-- WHAT YOU SHOULD DO --
Look through the records below, and copy out every line that holds the string "Authentication".

PROVIDED RECORDS section start

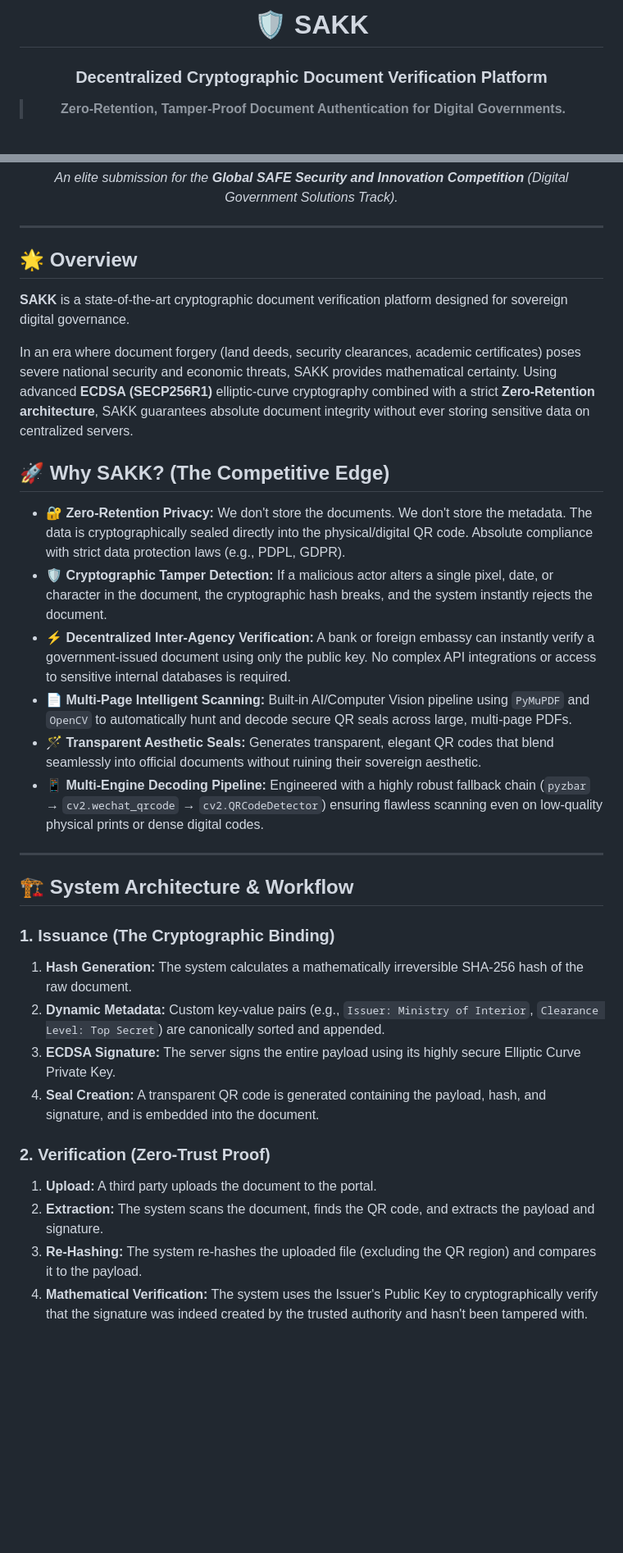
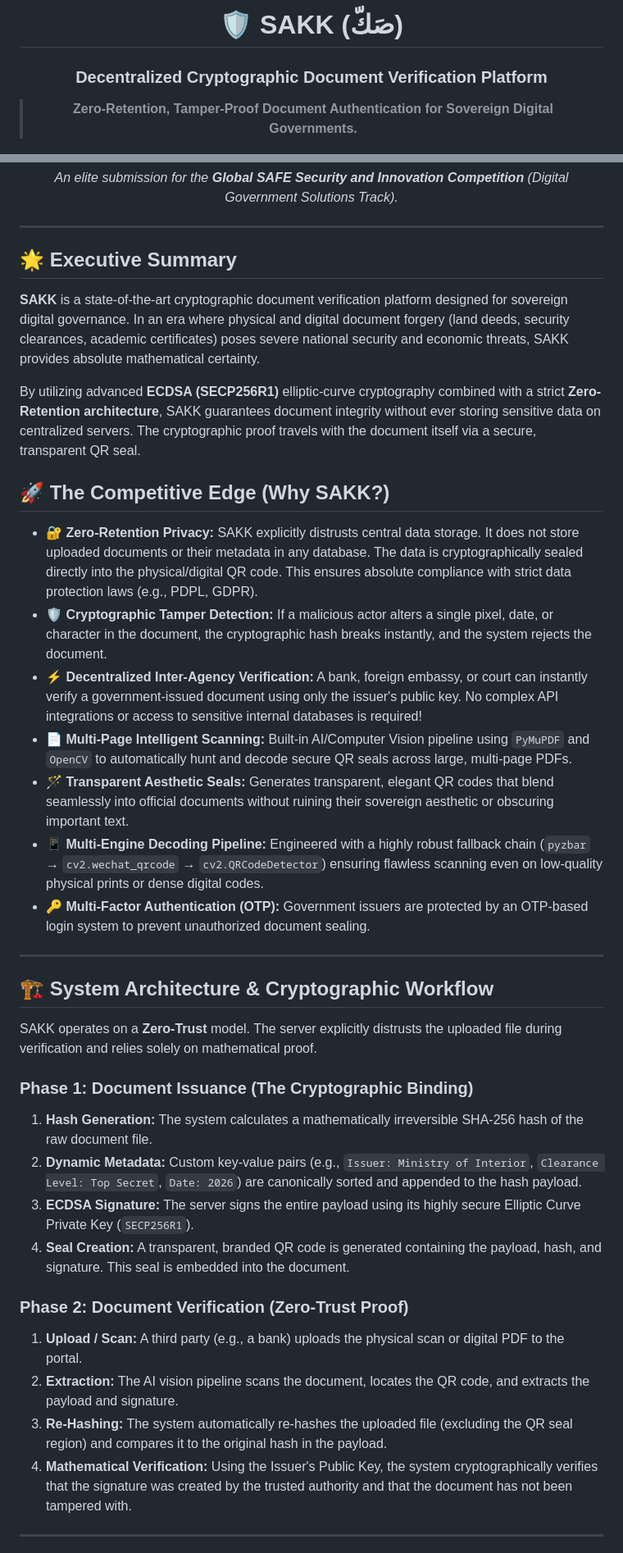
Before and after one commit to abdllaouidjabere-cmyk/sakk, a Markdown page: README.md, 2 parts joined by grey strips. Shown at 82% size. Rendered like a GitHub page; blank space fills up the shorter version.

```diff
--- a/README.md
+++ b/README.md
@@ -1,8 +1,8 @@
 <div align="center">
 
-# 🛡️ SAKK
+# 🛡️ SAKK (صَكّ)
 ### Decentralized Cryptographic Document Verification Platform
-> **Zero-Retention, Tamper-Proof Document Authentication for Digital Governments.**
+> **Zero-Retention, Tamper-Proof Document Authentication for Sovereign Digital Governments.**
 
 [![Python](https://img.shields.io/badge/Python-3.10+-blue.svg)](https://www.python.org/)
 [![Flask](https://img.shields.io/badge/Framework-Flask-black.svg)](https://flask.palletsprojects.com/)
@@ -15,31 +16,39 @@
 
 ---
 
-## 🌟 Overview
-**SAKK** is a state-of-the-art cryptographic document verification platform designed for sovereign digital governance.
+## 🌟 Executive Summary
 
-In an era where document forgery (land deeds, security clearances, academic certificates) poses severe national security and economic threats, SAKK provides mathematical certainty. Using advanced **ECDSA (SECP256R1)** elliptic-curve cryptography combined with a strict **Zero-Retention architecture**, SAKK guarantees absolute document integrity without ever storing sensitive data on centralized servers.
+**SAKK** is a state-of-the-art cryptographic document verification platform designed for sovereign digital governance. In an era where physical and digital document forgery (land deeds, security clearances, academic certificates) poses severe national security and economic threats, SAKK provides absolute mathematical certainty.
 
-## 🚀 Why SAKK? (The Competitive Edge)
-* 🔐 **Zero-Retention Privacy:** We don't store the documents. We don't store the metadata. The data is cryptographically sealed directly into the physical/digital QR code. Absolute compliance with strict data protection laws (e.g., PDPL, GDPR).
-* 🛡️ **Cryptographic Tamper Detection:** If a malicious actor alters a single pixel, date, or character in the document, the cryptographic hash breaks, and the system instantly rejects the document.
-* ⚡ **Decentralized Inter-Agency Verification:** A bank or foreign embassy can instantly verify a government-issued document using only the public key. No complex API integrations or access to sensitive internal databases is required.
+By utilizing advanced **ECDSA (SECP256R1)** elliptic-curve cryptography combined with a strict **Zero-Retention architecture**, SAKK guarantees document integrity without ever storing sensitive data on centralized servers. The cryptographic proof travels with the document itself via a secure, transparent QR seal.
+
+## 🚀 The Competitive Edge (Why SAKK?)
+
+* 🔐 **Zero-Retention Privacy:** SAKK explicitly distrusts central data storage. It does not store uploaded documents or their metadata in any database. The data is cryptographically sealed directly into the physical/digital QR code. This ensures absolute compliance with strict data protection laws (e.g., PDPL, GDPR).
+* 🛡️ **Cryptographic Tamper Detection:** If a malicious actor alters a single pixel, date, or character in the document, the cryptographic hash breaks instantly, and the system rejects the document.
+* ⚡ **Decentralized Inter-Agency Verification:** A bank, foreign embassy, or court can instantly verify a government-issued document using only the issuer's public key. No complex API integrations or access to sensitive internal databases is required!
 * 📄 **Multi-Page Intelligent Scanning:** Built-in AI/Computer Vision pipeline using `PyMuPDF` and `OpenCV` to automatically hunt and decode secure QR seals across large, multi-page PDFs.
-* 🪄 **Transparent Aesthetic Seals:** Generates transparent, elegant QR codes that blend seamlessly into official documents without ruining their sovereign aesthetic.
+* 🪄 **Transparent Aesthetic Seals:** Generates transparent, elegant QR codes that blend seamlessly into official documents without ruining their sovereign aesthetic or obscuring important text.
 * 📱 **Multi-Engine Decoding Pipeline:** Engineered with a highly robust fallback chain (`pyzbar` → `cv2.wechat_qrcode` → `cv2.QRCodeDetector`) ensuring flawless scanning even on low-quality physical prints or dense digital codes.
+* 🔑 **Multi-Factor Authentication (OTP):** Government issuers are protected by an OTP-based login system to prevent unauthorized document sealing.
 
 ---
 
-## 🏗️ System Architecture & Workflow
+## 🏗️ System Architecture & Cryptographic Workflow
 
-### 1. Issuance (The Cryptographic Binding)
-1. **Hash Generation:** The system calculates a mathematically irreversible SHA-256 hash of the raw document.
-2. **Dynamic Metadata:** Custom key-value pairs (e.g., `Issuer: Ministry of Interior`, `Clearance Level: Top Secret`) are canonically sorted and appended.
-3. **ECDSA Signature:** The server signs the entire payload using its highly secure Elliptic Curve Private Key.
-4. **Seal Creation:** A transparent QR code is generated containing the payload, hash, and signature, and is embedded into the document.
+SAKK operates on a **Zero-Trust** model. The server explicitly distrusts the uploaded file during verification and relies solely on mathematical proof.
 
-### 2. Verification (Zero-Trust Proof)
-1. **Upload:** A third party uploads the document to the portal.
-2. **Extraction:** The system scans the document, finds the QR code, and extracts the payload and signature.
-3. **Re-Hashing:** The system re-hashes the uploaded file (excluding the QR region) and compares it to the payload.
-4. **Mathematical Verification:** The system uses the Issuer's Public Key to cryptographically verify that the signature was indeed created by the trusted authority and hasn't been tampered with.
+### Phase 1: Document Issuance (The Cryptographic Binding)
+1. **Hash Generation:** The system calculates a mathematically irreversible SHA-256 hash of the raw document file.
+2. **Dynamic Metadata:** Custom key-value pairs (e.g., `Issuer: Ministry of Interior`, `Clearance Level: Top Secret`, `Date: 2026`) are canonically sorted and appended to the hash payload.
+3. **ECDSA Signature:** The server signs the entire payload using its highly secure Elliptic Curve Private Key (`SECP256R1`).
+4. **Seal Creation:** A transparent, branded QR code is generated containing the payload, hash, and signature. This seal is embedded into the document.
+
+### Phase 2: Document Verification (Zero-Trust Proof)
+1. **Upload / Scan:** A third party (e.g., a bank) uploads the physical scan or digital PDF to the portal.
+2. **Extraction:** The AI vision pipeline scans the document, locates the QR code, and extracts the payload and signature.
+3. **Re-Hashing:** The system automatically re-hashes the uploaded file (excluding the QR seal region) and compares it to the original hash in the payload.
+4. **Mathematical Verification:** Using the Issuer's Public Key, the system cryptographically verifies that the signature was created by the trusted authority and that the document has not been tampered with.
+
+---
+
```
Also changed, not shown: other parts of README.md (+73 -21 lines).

PROVIDED RECORDS section end

-- RESULT --
-> **Zero-Retention, Tamper-Proof Document Authentication for Digital Governments.**
+> **Zero-Retention, Tamper-Proof Document Authentication for Sovereign Digital Governments.**
+* 🔑 **Multi-Factor Authentication (OTP):** Government issuers are protected by an OTP-based login system to prevent unauthorized document sealing.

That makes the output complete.